    It’s a huge parcel of land to never be taxed, in an area that could be very valuable. And it further solidifies the division between the north Minneapolis and downtown and north loop. Walking from Heritage Park on N 7th St, you have nearly a full mile of bleak frontage: I-94, this currently vacant / future garage site, the Heywood Garage, old Olson Hwy crossing, and then HERC before you finally reach the first slightly people-oriented thing: Target Field. Crossing into downtown on Olson Hwy is only slightly better.

    So, I am sure there is more to this picture that I need to learn but: can’t they just build a multi-story garage with generous turning radiuses, etc?

    1. Matt Brillhart

      It would seem a better outcome if the new garage was being planned to accommodate expansion AND as replacement for the current Heywood Garage. The current garage property would ideally get redeveloped with dense office, residential, etc., given the unmatched proximity to Target Field Station. The existing MT office and new MTPD office buildings could stay right where they are, but surrounded by infill development.

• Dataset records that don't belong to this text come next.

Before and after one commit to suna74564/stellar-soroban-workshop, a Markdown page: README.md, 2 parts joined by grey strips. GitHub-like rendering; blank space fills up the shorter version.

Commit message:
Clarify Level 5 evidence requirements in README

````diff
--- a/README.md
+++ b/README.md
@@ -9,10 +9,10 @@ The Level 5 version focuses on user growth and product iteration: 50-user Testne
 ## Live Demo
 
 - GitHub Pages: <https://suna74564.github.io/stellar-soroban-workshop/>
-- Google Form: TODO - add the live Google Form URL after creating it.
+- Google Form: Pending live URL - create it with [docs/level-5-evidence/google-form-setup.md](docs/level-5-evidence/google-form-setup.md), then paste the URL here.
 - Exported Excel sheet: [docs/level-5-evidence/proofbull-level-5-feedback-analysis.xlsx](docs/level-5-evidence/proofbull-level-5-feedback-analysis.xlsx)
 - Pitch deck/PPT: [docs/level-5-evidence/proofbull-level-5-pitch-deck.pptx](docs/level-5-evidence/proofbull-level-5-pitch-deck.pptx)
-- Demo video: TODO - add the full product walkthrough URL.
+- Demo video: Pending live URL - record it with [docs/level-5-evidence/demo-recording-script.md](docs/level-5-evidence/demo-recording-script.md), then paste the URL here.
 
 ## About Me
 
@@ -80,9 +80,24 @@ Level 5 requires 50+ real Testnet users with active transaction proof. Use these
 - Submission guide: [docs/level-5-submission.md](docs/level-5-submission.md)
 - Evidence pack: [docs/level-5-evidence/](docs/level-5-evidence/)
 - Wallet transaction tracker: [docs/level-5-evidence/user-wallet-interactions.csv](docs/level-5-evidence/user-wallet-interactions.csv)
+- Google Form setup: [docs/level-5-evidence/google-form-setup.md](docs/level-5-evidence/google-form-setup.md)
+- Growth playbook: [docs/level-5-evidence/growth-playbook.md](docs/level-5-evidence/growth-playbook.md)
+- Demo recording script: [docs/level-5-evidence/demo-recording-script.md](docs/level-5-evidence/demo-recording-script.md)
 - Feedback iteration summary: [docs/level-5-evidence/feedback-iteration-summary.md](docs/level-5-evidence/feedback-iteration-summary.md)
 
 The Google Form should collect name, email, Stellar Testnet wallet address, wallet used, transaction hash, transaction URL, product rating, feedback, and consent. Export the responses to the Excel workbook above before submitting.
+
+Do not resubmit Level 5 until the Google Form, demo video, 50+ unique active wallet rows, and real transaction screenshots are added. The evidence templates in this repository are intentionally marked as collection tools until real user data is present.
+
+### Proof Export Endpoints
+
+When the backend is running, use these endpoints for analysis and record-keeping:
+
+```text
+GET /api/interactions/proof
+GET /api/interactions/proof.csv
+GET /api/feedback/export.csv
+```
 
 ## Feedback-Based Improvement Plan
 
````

      The new garage site is far less desirable as TOD, given the longer walking distance from light rail, hemmed in by highway to the north and west, etc.

      tl;dr The new garage is great. It’s the existing Heywood Garage that should be planned for removal & redevelopment. It doesn’t seem like that’s the trajectory Metro Transit is on.

      1. Aaron IsaacsAaron Isaacs

        Finally, Metro Transit does indeed need the the garage capacity. That’s why the second garage is being built.

        Before you dismiss the existing Heywood Garage, consider what it is as an employment site. Working there are about 400 bus drivers, 50 mechanics, over 200 administrative staff and (when the police HQ is finished), another 200 police and support staff. That’s almost 900 premium jobs with good pay and full benefits. Where’s the incentive to redevelop?

        There’s another reason to leave the garage alone. It’s one of the largest employers of African-Americans and it’s right in North Minneapolis.

        1. Matt SteeleMatt Steele

          Those 900 jobs are indeed valuable. But that job density is pathetic. 60 jobs per acre.

          By comparison, the Be The Match headquarters down the block from Heywood has 955 jobs, or a job density of 776.42 per acre.

          I agree with Matt Brillhart’s suggestion. This new garage should only be built in a way that allows the existing garage to be torn down and redeveloped with a land use that is much more valuable in terms of financial land value, employment density, walkability/granularity, etc.

          1. Monte Castleman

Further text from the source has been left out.